EXERCISE PROMPT — Check each line below for the word "hadolint", and copy those that have it.

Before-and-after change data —
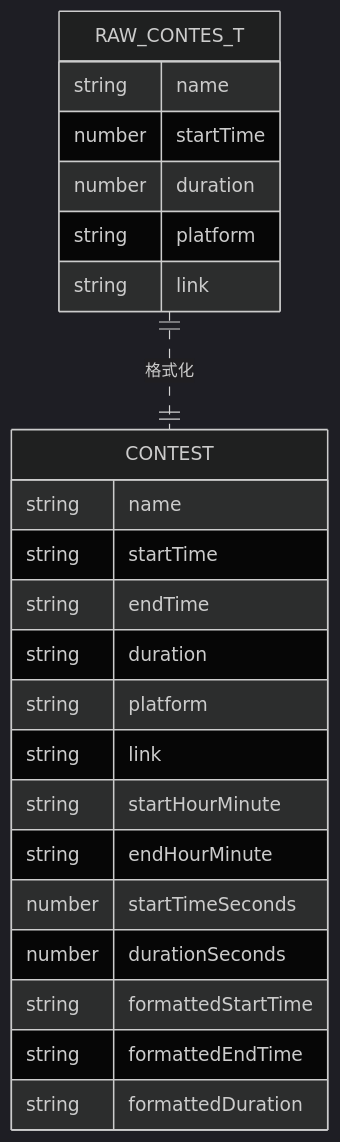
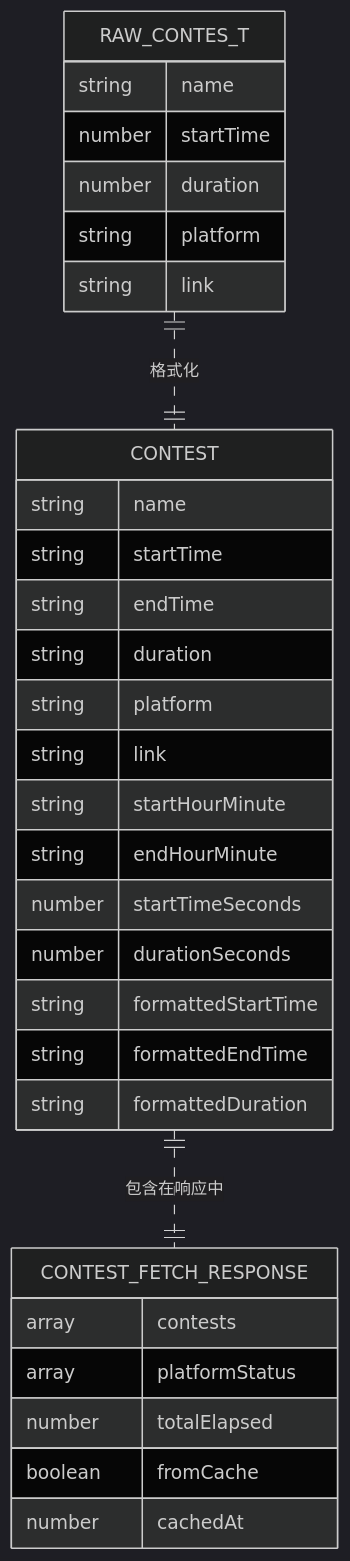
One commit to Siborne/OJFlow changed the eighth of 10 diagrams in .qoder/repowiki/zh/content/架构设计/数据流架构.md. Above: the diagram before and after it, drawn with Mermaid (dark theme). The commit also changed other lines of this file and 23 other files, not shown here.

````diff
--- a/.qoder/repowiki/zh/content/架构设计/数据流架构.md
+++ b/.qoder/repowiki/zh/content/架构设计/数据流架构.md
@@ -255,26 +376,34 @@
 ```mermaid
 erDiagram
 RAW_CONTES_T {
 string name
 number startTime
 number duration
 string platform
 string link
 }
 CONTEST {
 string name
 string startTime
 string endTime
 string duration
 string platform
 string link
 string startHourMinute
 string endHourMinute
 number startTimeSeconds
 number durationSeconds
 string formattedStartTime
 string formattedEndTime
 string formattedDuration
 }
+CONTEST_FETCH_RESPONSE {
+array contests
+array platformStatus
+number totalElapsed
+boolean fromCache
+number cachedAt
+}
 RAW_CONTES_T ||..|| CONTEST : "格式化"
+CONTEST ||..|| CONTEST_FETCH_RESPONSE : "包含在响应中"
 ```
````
---
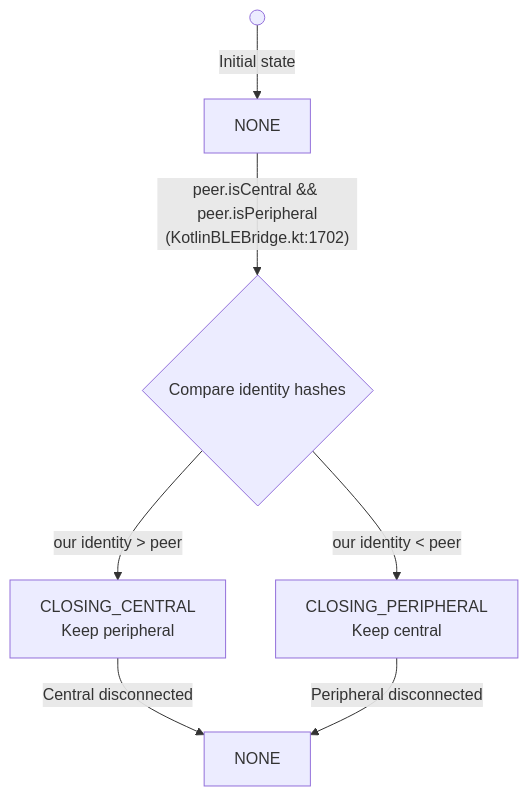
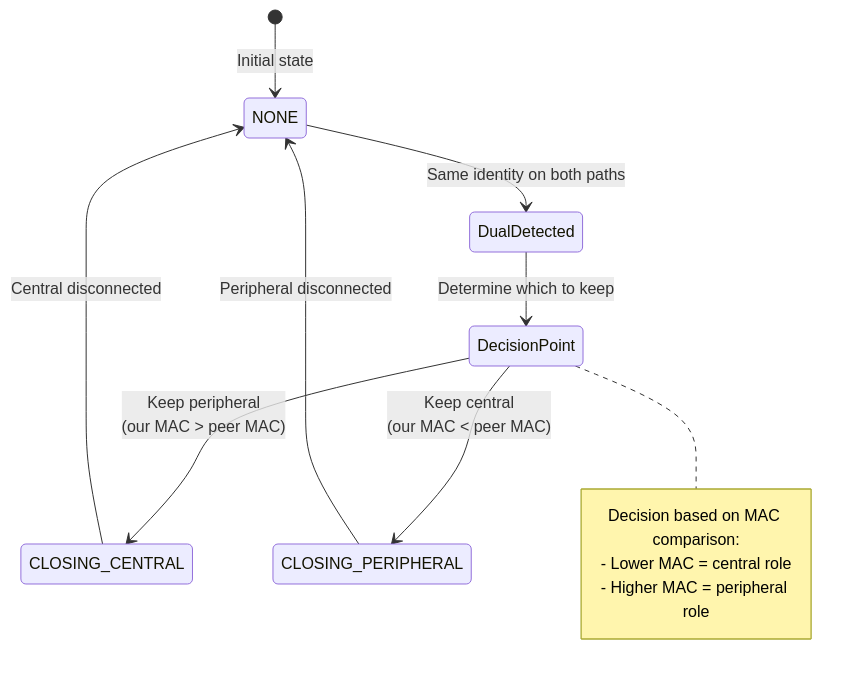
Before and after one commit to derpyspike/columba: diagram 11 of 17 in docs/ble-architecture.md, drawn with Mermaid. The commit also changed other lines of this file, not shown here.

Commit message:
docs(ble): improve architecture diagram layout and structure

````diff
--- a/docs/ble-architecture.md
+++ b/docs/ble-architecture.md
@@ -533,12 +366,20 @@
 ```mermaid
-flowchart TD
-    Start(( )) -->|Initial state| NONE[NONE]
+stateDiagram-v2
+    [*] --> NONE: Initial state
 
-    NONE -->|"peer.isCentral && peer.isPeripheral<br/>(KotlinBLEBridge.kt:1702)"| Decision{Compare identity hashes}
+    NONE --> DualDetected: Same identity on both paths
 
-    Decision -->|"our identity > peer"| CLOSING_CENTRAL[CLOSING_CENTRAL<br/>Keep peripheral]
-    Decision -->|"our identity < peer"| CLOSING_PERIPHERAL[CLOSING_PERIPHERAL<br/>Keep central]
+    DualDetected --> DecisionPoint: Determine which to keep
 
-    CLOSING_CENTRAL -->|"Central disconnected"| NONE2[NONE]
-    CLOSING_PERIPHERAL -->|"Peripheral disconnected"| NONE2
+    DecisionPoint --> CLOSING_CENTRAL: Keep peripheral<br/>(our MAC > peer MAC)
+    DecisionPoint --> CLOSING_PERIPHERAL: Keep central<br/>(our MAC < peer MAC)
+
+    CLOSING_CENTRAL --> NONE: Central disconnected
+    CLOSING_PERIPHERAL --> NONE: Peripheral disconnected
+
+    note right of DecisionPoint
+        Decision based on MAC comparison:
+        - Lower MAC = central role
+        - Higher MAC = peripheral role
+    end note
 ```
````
==
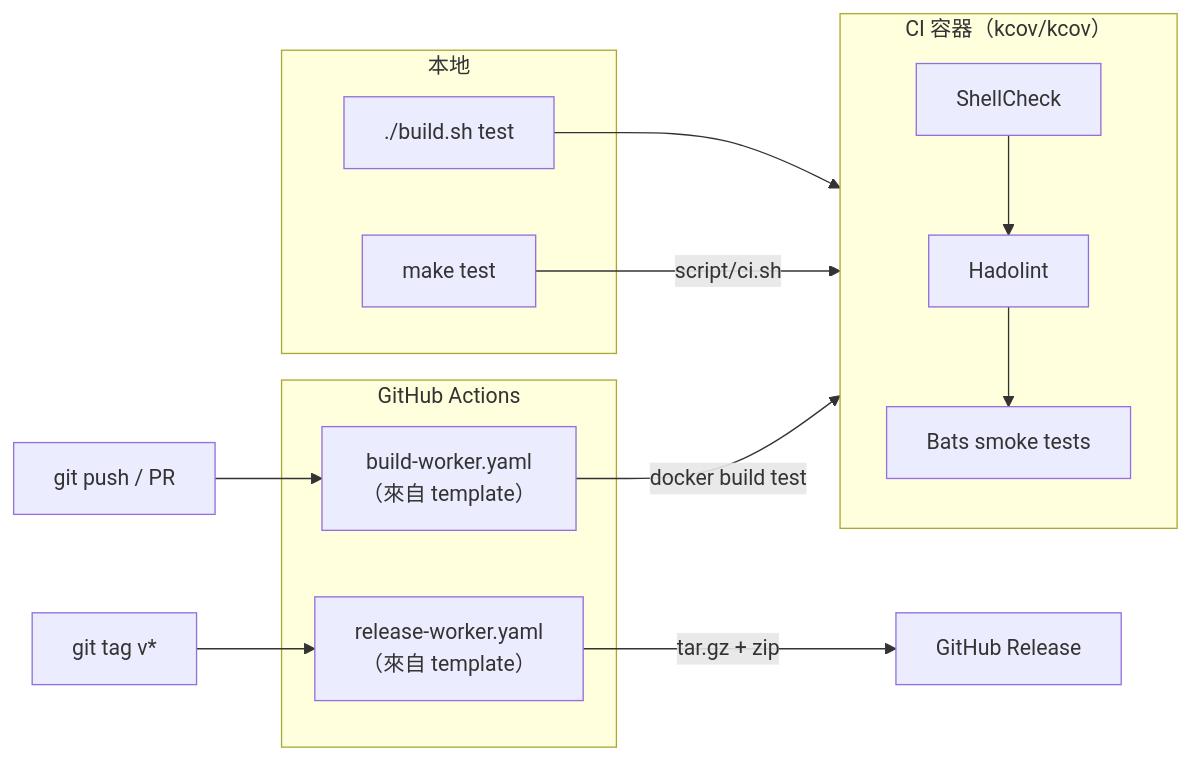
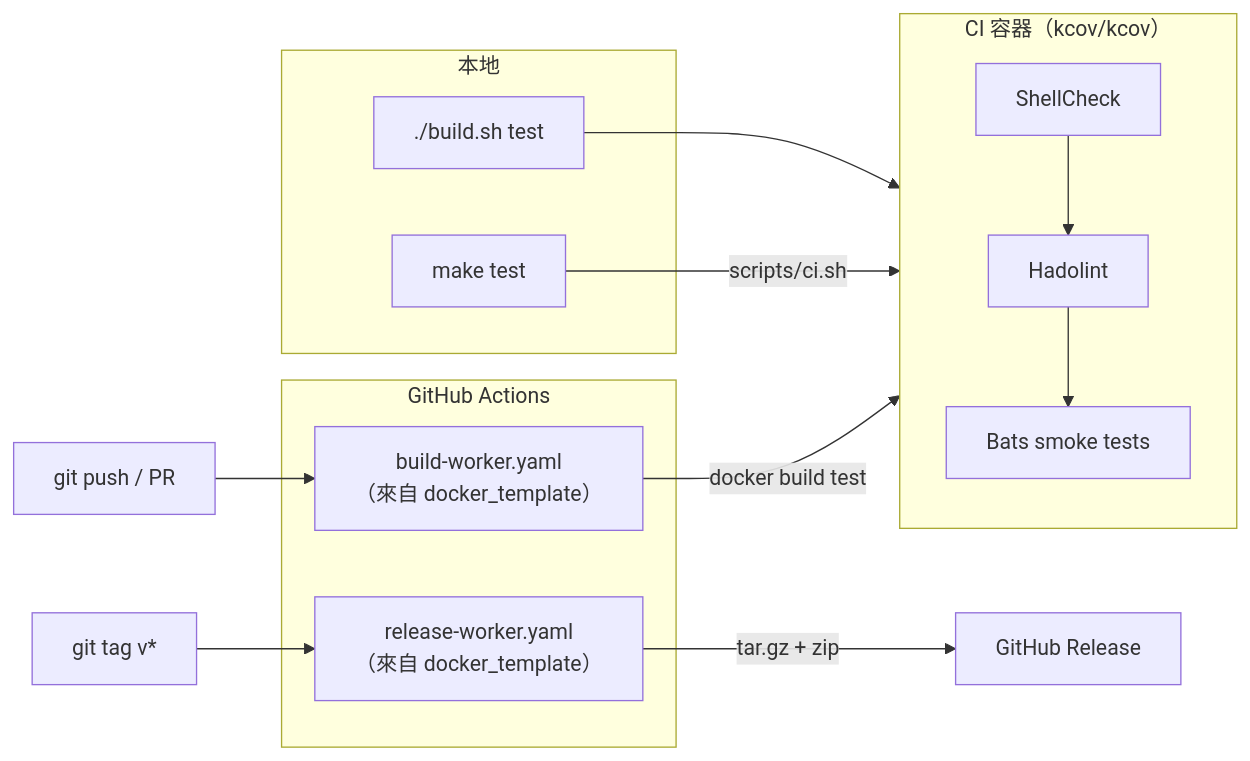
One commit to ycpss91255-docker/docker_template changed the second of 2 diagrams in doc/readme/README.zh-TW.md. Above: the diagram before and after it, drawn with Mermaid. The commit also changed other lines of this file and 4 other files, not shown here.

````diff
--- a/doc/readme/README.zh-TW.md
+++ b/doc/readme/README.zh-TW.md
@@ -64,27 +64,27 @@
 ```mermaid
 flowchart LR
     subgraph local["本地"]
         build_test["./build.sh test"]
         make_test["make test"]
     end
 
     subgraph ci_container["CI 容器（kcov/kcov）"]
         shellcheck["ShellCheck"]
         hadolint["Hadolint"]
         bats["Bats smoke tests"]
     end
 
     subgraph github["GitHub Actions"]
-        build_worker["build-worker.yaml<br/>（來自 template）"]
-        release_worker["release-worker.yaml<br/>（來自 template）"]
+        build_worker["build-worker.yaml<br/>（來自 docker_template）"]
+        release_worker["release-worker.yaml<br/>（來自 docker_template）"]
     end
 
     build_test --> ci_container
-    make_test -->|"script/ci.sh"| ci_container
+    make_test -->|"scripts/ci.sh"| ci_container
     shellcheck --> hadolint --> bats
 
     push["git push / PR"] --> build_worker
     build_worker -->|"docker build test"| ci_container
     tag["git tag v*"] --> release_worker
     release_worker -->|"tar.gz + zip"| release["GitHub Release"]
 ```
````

RESPONSE FOR THIS EXERCISE —
         hadolint["Hadolint"]
     shellcheck --> hadolint --> bats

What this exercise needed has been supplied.